The Big Idea: Telling children the truth about a parent’s incarceration can be scary, but it’s necessary.

Ask Me Anything

Coping With Incarceration Age 2 to 6 10 Min

Build a special trusting bond with simple age-appropriate answers. Begin by letting children know their parent’s incarceration is not their fault and nothing for him to be ashamed of. Children often have their own mistaken reasons for a parent’s absence. Here are three common questions and possible answers.

“Where Is Mommy/Daddy?”

(If not sentenced) “Mommy/Daddy is in a place called jail. He’s there because he may have broken a grown-up rule called a law.”
(If sentenced) “Mommy/Daddy is in a place called prison for a while. Grown-ups sometimes go to prison when they break a rule called a law. He’s not there because of anything you did. This is not your fault.”

“When will Mommy/Daddy be home?”

If you don’t know, you might say, “Mommy/Daddy won’t be home for a while. We are waiting to learn more. I will let you know as soon as I find out.”
If you do know, explain it in a concrete way that kids can understand. For instance, “three birthdays from now,” “when you are five,” or “next winter, when it’s time for hats and gloves.”

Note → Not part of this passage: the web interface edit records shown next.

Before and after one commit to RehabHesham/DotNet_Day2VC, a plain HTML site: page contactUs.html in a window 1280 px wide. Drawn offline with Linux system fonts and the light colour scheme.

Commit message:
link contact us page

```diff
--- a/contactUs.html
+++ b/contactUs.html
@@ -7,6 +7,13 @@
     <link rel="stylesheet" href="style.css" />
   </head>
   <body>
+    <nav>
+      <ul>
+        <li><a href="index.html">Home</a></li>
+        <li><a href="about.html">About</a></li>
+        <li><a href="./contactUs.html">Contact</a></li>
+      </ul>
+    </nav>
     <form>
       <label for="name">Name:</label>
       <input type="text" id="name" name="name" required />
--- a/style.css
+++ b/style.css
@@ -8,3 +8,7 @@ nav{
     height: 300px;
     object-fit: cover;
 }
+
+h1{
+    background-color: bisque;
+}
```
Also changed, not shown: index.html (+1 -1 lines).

“Will I get to see Mommy/Daddy?”

(If yes) “You can visit Daddy in prison once in a while. I’ll let you know when. Between visits you can write him letters, draw him pictures, and talk to him on the phone.”
(If no) “We won’t be able to visit, but you can draw pictures and write letters to each other whenever you want.” (If there are legal reasons that contact is not allowed, it’s important to follow that advice.)